Minibar, his Washington, D.C. restaurant, which seats only six, offers 30 tapas courses. Tom Sietsema, reviewing for the Washington Post says: “The high times might begin with "sangria" you eat with a spoon and end with a strip of bacon robed in chocolate flecked with a speck of gold leaf. Along the way, a team of several cooks - focused but friendly magicians who whip up edible wonders just feet from their audience - might also hand over a cloud of cotton candy that replicates Thai curry, brilliant near-liquid baby carrots, a blue-cheese-topped almond "tart" based on almond cream and liquid nitrogen, and (hang on!) prawns served with "brioche" that's just yeast-fragrant air pretending to be bread.”
Made in Spain: Spanish Dishes for the American Kitchen, buried in my cookbook collection, made an appearance for a Daring Cooks' Challenges in 2009, and a Basque-themed Concert in the Park last summer. It was time to break it out again. As I browsed through the recipes and photographs, I settled on something simple, rustic and intriguing - Sandwich of dried pork loin, Manchego cheese, and quince preserve. All of the recipes in this cookbook are simple and straightforward - none require any molecular gastronomy techniques employed at minibar!

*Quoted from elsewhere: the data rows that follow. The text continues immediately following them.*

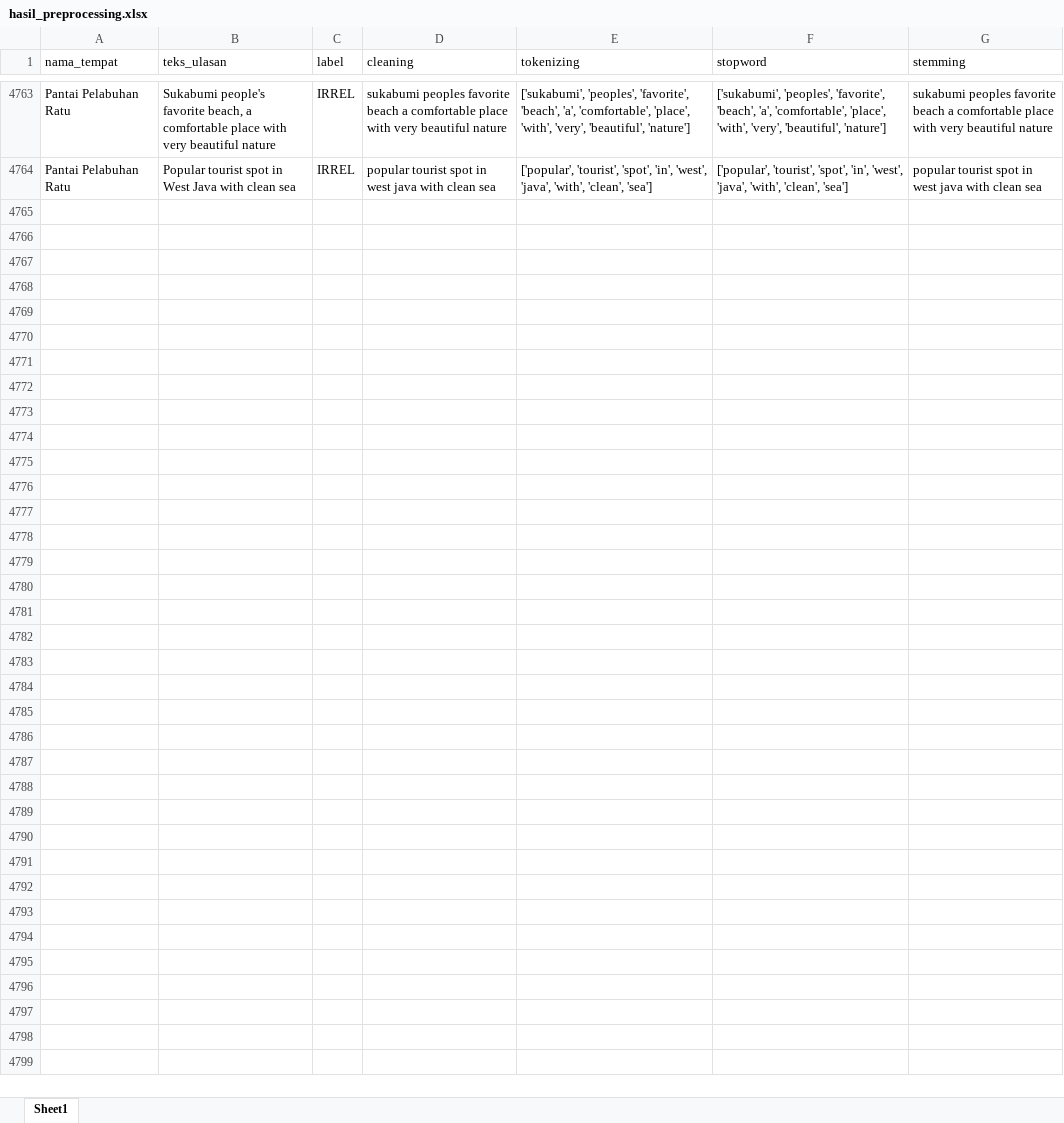
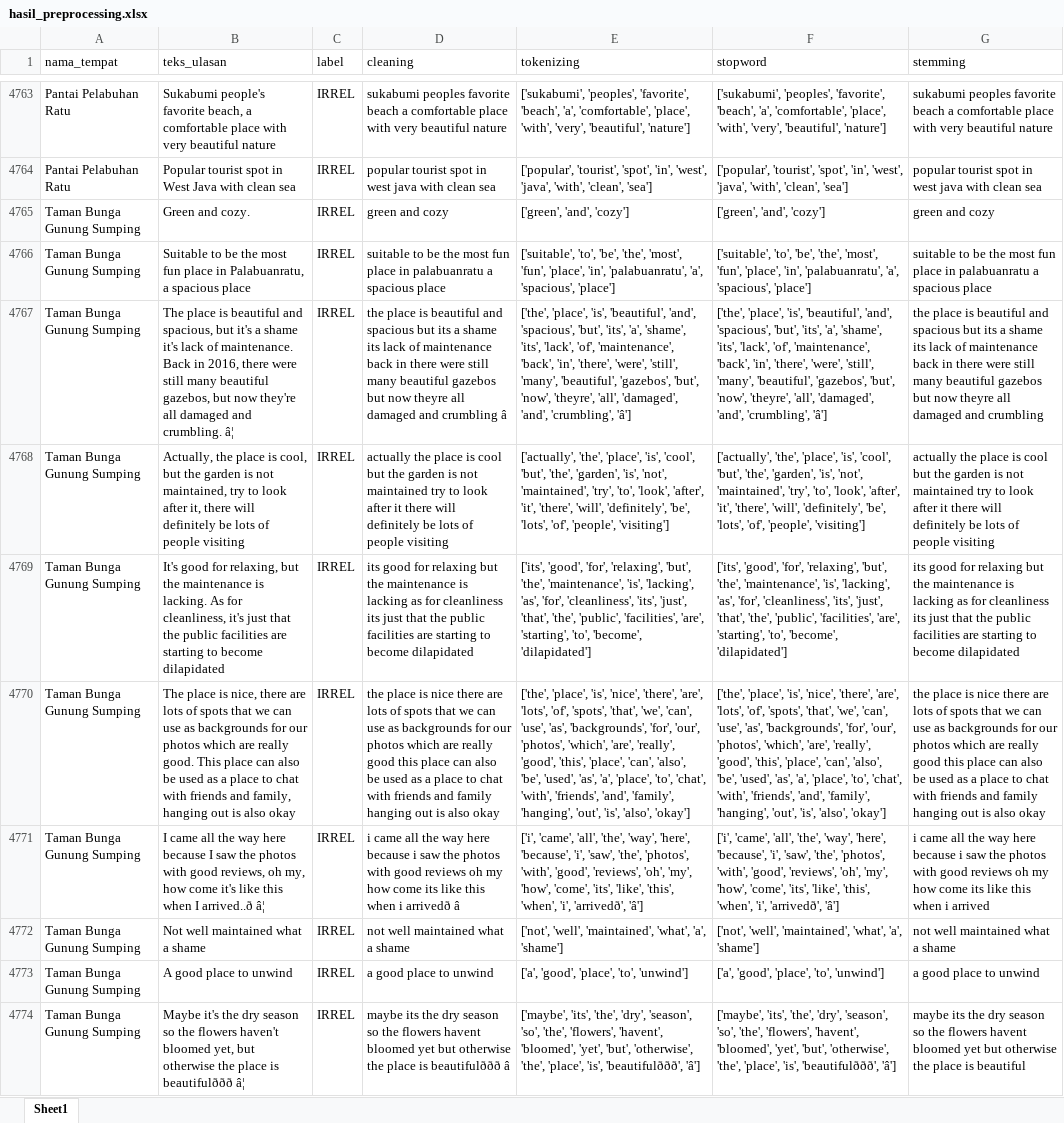
Before and after one commit to muizulrafi/skripsi-ulasan-wisata, an Excel workbook: data/preprocessing/hasil_preprocessing.xlsx, sheet Sheet1, drawn as a sheet; only a part is shown, gaps mark what is left out; values as stored, in another font and other column widths than the file's, no borders; the diff covers the shown part only; the diff names each change by its address in the sheet, - before the commit and + after, or states it on an @@ line.

```diff
--- a/data/preprocessing/hasil_preprocessing.xlsx (sheet Sheet1)
+++ b/data/preprocessing/hasil_preprocessing.xlsx (sheet Sheet1)
+row 4765: Taman Bunga Gunung Sumping | Green and cozy. | IRREL | green and cozy | ['green', 'and', 'cozy'] | ['green', 'and', 'cozy'] | green and cozy
+row 4766: Taman Bunga Gunung Sumping | Suitable to be the most fun place in Palabuanratu, a spacious place | IRREL | suitable to be the most fun place in palabuanratu a spacious place | ['suitable', 'to', 'be', 'the', 'most', 'fun', 'place', 'in', 'palabuanratu', 'a', 'spacious', 'place'] | ['suitable', 'to', 'be', 'the', 'most', 'fun', 'place', 'in', 'palabuanratu', 'a', 'spacious', 'place'] | suitable to be the most fun place in palabuanratu a spacious place
+row 4767: Taman Bunga Gunung Sumping | The place is beautiful and spacious, but it's a shame it's lack of maintenance. Back in 2016, there were still many beautiful gazebos, but now they're all damaged and crumbling. â¦ | IRREL | the place is beautiful and spacious but its a shame its lack of maintenance back in there were still many beautiful gazebos but now theyre all damaged and crumbling â | ['the', 'place', 'is', 'beautiful', 'and', 'spacious', 'but', 'its', 'a', 'shame', 'its', 'lack', 'of', 'maintenance', 'back', 'in', 'there', 'were', 'still', 'many', 'beautiful', 'gazebos', 'but', 'now', 'theyre', 'all', 'damaged', 'and', 'crumbling', 'â'] | ['the', 'place', 'is', 'beautiful', 'and', 'spacious', 'but', 'its', 'a', 'shame', 'its', 'lack', 'of', 'maintenance', 'back', 'in', 'there', 'were', 'still', 'many', 'beautiful', 'gazebos', 'but', 'now', 'theyre', 'all', 'damaged', 'and', 'crumbling', 'â'] | the place is beautiful and spacious but its a shame its lack of maintenance back in there were still many beautiful gazebos but now theyre all damaged and crumbling
+row 4768: Taman Bunga Gunung Sumping | Actually, the place is cool, but the garden is not maintained, try to look after it, there will definitely be lots of people visiting | IRREL | actually the place is cool but the garden is not maintained try to look after it there will definitely be lots of people visiting | ['actually', 'the', 'place', 'is', 'cool', 'but', 'the', 'garden', 'is', 'not', 'maintained', 'try', 'to', 'look', 'after', 'it', 'there', 'will', 'definitely', 'be', 'lots', 'of', 'people', 'visiting'] | ['actually', 'the', 'place', 'is', 'cool', 'but', 'the', 'garden', 'is', 'not', 'maintained', 'try', 'to', 'look', 'after', 'it', 'there', 'will', 'definitely', 'be', 'lots', 'of', 'people', 'visiting'] | actually the place is cool but the garden is not maintained try to look after it there will definitely be lots of people visiting
+row 4769: Taman Bunga Gunung Sumping | It's good for relaxing, but the maintenance is lacking. As for cleanliness, it's just that the public facilities are starting to become dilapidated | IRREL | its good for relaxing but the maintenance is lacking as for cleanliness its just that the public facilities are starting to become dilapidated | ['its', 'good', 'for', 'relaxing', 'but', 'the', 'maintenance', 'is', 'lacking', 'as', 'for', 'cleanliness', 'its', 'just', 'that', 'the', 'public', 'facilities', 'are', 'starting', 'to', 'become', 'dilapidated'] | ['its', 'good', 'for', 'relaxing', 'but', 'the', 'maintenance', 'is', 'lacking', 'as', 'for', 'cleanliness', 'its', 'just', 'that', 'the', 'public', 'facilities', 'are', 'starting', 'to', 'become', 'dilapidated'] | its good for relaxing but the maintenance is lacking as for cleanliness its just that the public facilities are starting to become dilapidated
+row 4770: Taman Bunga Gunung Sumping | The place is nice, there are lots of spots that we can use as backgrounds for our photos which are really good. This place can also be used as a place to chat with friends and family, hanging out is also okay | IRREL | the place is nice there are lots of spots that we can use as backgrounds for our photos which are really good this place can also be used as a place to chat with friends and family hanging out is also okay | ['the', 'place', 'is', 'nice', 'there', 'are', 'lots', 'of', 'spots', 'that', 'we', 'can', 'use', 'as', 'backgrounds', 'for', 'our', 'photos', 'which', 'are', 'really', 'good', 'this', 'place', 'can', 'also', 'be', 'used', 'as', 'a', 'place', 'to', 'chat', 'with', 'friends', 'and', 'family', 'hanging', 'out', 'is', 'also', 'okay'] | ['the', 'place', 'is', 'nice', 'there', 'are', 'lots', 'of', 'spots', 'that', 'we', 'can', 'use', 'as', 'backgrounds', 'for', 'our', 'photos', 'which', 'are', 'really', 'good', 'this', 'place', 'can', 'also', 'be', 'used', 'as', 'a', 'place', 'to', 'chat', 'with', 'friends', 'and', 'family', 'hanging', 'out', 'is', 'also', 'okay'] | the place is nice there are lots of spots that we can use as backgrounds for our photos which are really good this place can also be used as a place to chat with friends and family hanging out is also okay
+row 4771: Taman Bunga Gunung Sumping | I came all the way here because I saw the photos with good reviews, oh my, how come it's like this when I arrived..ð â¦ | IRREL | i came all the way here because i saw the photos with good reviews oh my how come its like this when i arrivedð â | ['i', 'came', 'all', 'the', 'way', 'here', 'because', 'i', 'saw', 'the', 'photos', 'with', 'good', 'reviews', 'oh', 'my', 'how', 'come', 'its', 'like', 'this', 'when', 'i', 'arrivedð', 'â'] | ['i', 'came', 'all', 'the', 'way', 'here', 'because', 'i', 'saw', 'the', 'photos', 'with', 'good', 'reviews', 'oh', 'my', 'how', 'come', 'its', 'like', 'this', 'when', 'i', 'arrivedð', 'â'] | i came all the way here because i saw the photos with good reviews oh my how come its like this when i arrived
+row 4772: Taman Bunga Gunung Sumping | Not well maintained what a shame | IRREL | not well maintained what a shame | ['not', 'well', 'maintained', 'what', 'a', 'shame'] | ['not', 'well', 'maintained', 'what', 'a', 'shame'] | not well maintained what a shame
+row 4773: Taman Bunga Gunung Sumping | A good place to unwind | IRREL | a good place to unwind | ['a', 'good', 'place', 'to', 'unwind'] | ['a', 'good', 'place', 'to', 'unwind'] | a good place to unwind
+row 4774: Taman Bunga Gunung Sumping | Maybe it's the dry season so the flowers haven't bloomed yet, but otherwise the place is beautifulððð â¦ | IRREL | maybe its the dry season so the flowers havent bloomed yet but otherwise the place is beautifulððð â | ['maybe', 'its', 'the', 'dry', 'season', 'so', 'the', 'flowers', 'havent', 'bloomed', 'yet', 'but', 'otherwise', 'the', 'place', 'is', 'beautifulððð', 'â'] | ['maybe', 'its', 'the', 'dry', 'season', 'so', 'the', 'flowers', 'havent', 'bloomed', 'yet', 'but', 'otherwise', 'the', 'place', 'is', 'beautifulððð', 'â'] | maybe its the dry season so the flowers havent bloomed yet but otherwise the place is beautiful
```
Also changed, not shown: 85 added rows elsewhere in this sheet, data/labelling/lembar_kerja_anotator_final.xlsx, data/output/distribusi_topik.xlsx, 6 other files.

The recipe calls for Lomo Embuchado (dried cured pork loin), something totally new to me, and quince, relatively new to me, and it gave me an excuse to visit Pata Negra Market, which specializes in the import and distribution of selected regional food and wine of Spain. Chris raided the market for our Basque-themed Concert in the Park, and I remember the delectable tapas and bottle of wine he shared that evening.
We parked in the back and walked through Costa Brava, the adjoining restaurant. Of course, we couldn't resist stopping at the bar for Sangria and a few tapas.
|Costa Brava's Tapas and Sangria|
Shrimp in Garlic and Sautéed Chorizo sausage
|Gambas al Ajillo - Shrimp in Garlic|
We made the mistake of ordering just two glasses of sangria, rather than a pitcher, especially after asking for a few extra rolls to soak up that luscious garlicky-butter left over after devouring the shrimp.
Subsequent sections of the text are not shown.